Trevor Hoffman's quest to reach 600 career saves has become somewhat of a hot topic in recent days in Milwaukee.
Hoffman, the all-time saves leader, has blown two save situations already for the Brewers (4-4) this season.
For Hoffman, the Brewers announced this spring that Miller Park would feature a saves countdown in left field on the scoreboard. Fans can see a large banner of Hoffman, followed by a tracking of Hoffman's historic milestone save by save.
Hoffman originally approved of the addition to the ballpark, thinking it would be a fitting countdown and addition to the already great fan atmosphere at Miller Park. However, he has been having second thoughts about the banner and countdown.
"I don't want to add any extra enthusiasm for the other side of the field," Hoffman said prior to the series finale against Colorado. "It's not a situation where anybody is trying to put it in anybody's face. But I guarantee you they're saying, 'Hey, let's not let him click over a number on us.'"
While Hoffman might be worried the opponents are getting extra motivation from the banner in left-center, he should be more concerned about his performance as of late.
Hoffman didn't blow his second save until mid June for the Brewers last season, one of his most consistent seasons as a major leaguer. He's given up three home runs this short season, more than the two he allowed during his 37-save campaign in 2009.
Is the pressure of the looming No. 600 getting to Hoffman? His location has been spotty this season, and for the Brewers to get Hoffman his 600th save, he'll need to step up the consistency with his fastball and locate his change-ups better.
Hoffman may be the all-time saves leader in MLB history, but for now, he's taking it one game at a time.

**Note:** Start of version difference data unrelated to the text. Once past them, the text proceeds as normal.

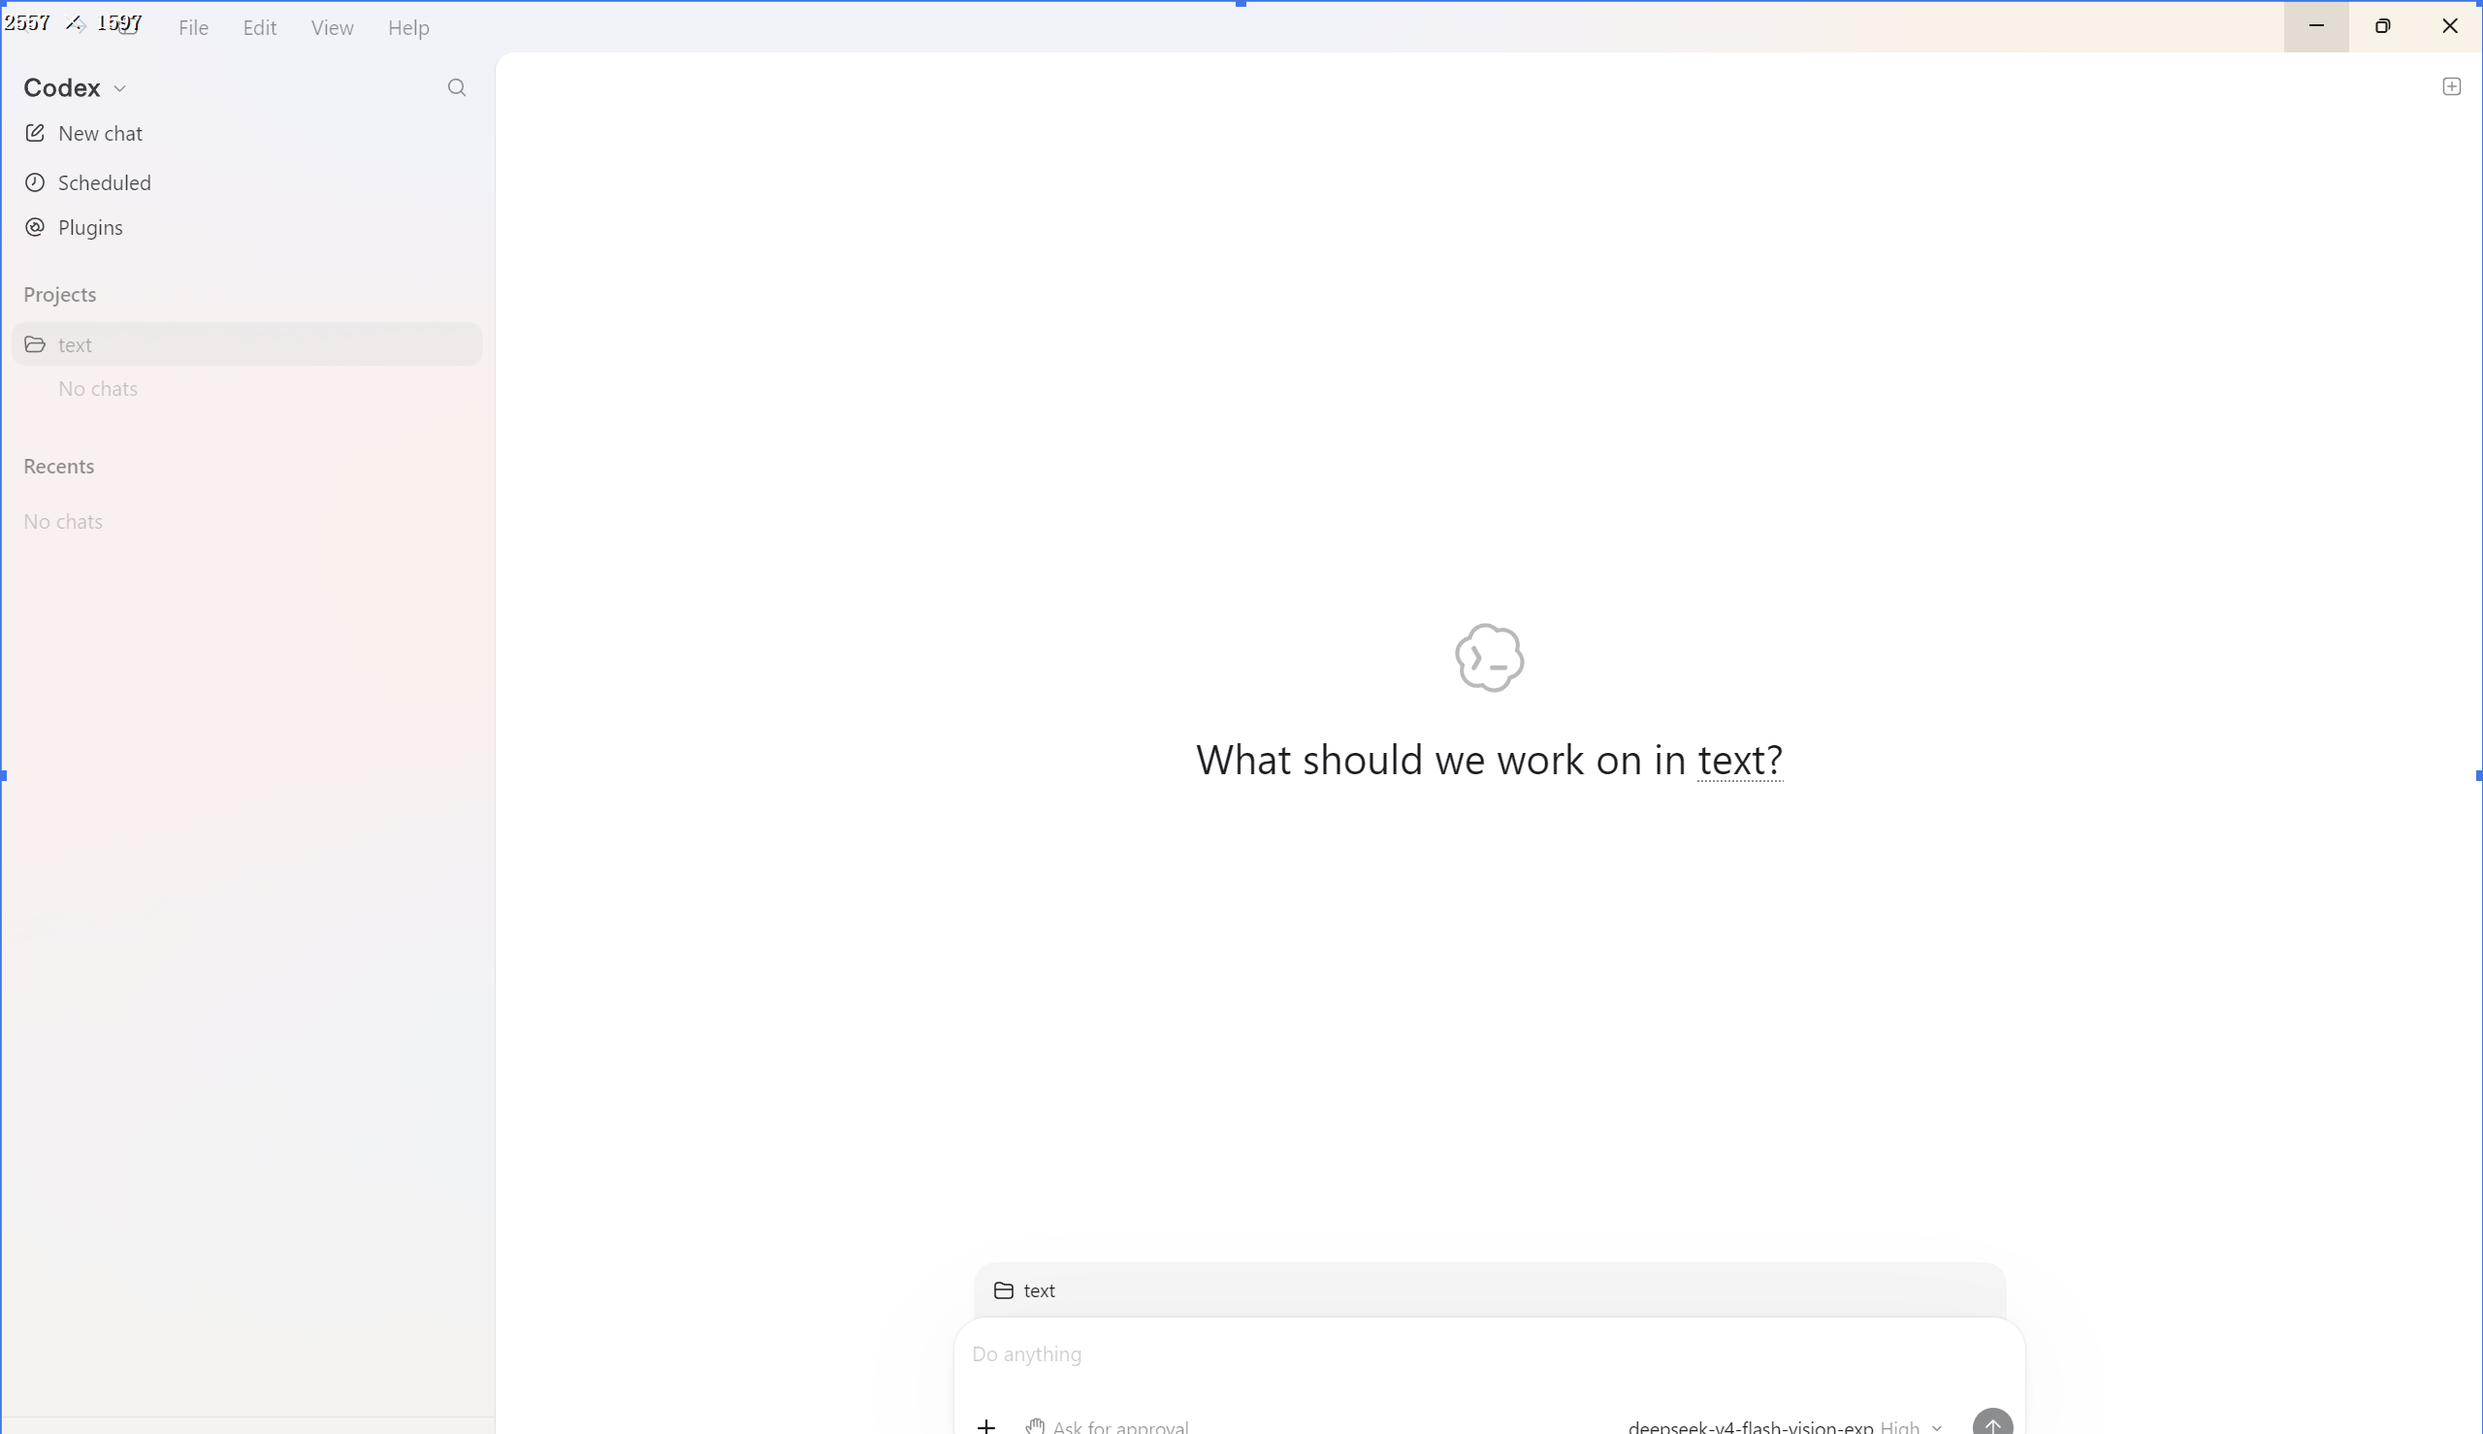
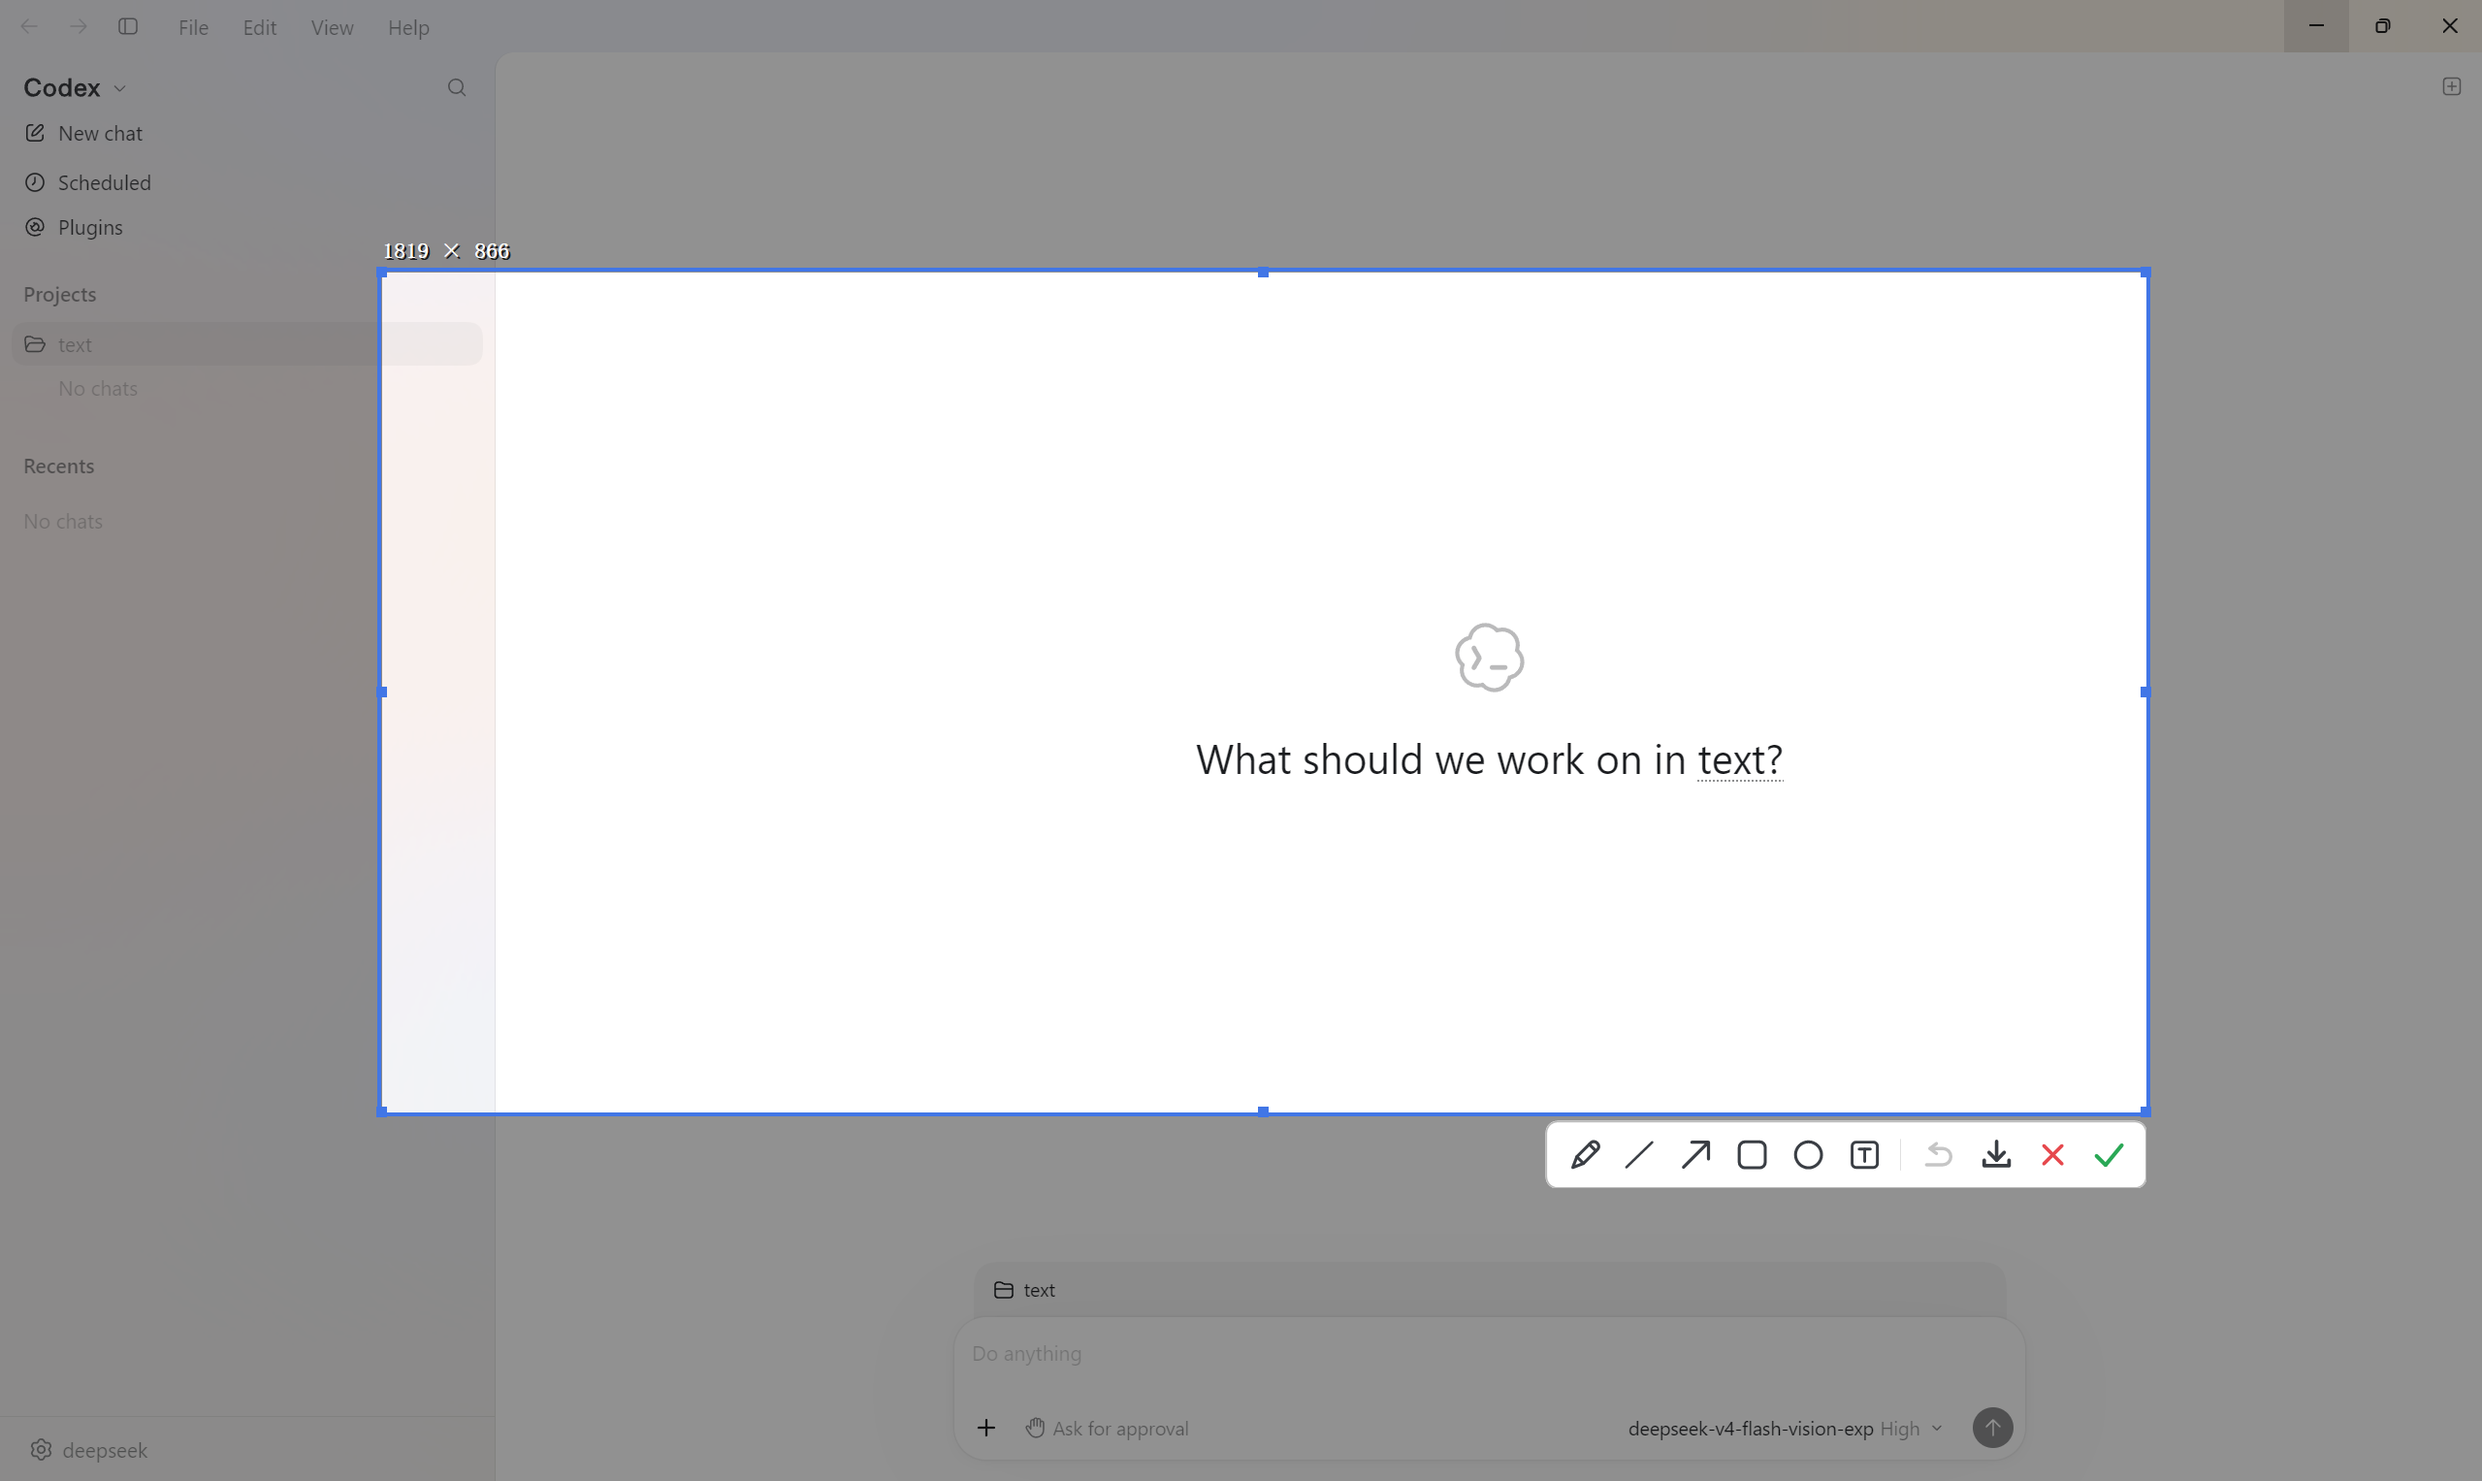
docs: screenshots from the real tool (overview, toolbar, magnifier)

diff --git a/README.md b/README.md
@@ -20,6 +20,8 @@
 | Follows the DSH UI language (zh / en) | 跟随 DSH 界面语言（中 / 英） |
 | ~6 MB idle, ~0.5 % CPU, exits when idle | 空闲约 6 MB、0.5 % CPU，空闲自动退出 |
 
+![工具栏 / Toolbar](docs/screenshots/toolbar.png)
+
 ![放大器取色 / Magnifier](docs/screenshots/magnifier.png)
 
 ## 安装 / Install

"In this role you can't look one save in front of you,'' Hoffman said. "They are not that easy to get. Nine saves away doesn't seem that large of a number, but it depends on so many things that you can't get caught overlooking today and preparing for tomorrow. There are no certainties.''
No certainties indeed, Mr. Hoffman—no certainties indeed.
Save No. 600 may be the elephant in the clubhouse for Hoffman, and as much as he'd like to say it doesn't have an effect on him, it simply has to. Barry Bonds, the career leader in home runs, said his charge to the top to pass Hank Aaron with No. 756 took longevity and skill. A little more than that, Barry, but for the sake of brevity, let's move on.
Is Hoffman really struggling because of a banner and countdown in left-center? Doubtful. Is Father Time catching up to him? More likely.
While a lot is made about a player's drop-off at age X, Hoffman and Bonds and numerous other greats have found a way to hold back the wrinkles of time and keep their skills on the diamond sharp. At this point, it's yet to be determined if Hoffman will return to Milwaukee for a third season as the Brewers' closer.
Hoffman's career crowning achievement will be No. 600, and subsequently each one after will further his mark in the MLB record books. It would be different if he were to pass someone's record, but reaching a milestone that a player may never reach again is quite the accomplishment in and of itself.